>>

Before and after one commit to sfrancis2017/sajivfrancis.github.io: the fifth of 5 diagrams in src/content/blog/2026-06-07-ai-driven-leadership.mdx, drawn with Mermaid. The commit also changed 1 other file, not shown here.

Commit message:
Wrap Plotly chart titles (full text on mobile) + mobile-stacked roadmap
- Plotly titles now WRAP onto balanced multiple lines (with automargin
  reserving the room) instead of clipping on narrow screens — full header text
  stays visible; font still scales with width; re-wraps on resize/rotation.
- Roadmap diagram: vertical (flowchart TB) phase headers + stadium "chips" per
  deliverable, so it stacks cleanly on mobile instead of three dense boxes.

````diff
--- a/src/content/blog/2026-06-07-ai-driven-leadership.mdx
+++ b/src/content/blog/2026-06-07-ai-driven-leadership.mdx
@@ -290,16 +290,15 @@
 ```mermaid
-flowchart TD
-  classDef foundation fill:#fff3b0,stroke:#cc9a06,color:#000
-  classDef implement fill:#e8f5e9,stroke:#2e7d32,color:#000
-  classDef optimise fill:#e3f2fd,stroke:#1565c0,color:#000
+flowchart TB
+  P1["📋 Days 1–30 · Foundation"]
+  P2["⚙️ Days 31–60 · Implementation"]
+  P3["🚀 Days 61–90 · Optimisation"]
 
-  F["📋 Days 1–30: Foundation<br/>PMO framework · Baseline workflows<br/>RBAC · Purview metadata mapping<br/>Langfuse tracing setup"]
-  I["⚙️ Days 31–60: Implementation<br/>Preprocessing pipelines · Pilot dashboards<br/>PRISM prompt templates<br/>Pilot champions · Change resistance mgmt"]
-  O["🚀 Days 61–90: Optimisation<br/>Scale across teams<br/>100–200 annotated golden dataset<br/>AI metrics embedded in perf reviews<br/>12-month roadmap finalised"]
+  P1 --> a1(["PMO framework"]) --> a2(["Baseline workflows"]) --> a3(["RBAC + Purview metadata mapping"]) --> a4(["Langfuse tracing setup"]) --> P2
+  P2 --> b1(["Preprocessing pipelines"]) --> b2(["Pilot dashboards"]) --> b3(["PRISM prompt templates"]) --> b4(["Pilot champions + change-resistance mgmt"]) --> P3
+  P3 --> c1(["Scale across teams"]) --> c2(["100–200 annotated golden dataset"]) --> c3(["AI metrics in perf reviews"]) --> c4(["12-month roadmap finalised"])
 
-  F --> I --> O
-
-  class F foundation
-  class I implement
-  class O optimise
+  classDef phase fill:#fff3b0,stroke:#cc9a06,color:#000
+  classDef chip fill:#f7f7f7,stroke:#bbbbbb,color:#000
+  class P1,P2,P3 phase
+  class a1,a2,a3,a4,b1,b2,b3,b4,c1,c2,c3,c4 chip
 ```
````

<<

* Work required *
Find the string "classDef" in the listing and copy every line in which it occurs.

* Result for this task *
-  classDef foundation fill:#fff3b0,stroke:#cc9a06,color:#000
-  classDef implement fill:#e8f5e9,stroke:#2e7d32,color:#000
-  classDef optimise fill:#e3f2fd,stroke:#1565c0,color:#000
+  classDef phase fill:#fff3b0,stroke:#cc9a06,color:#000
+  classDef chip fill:#f7f7f7,stroke:#bbbbbb,color:#000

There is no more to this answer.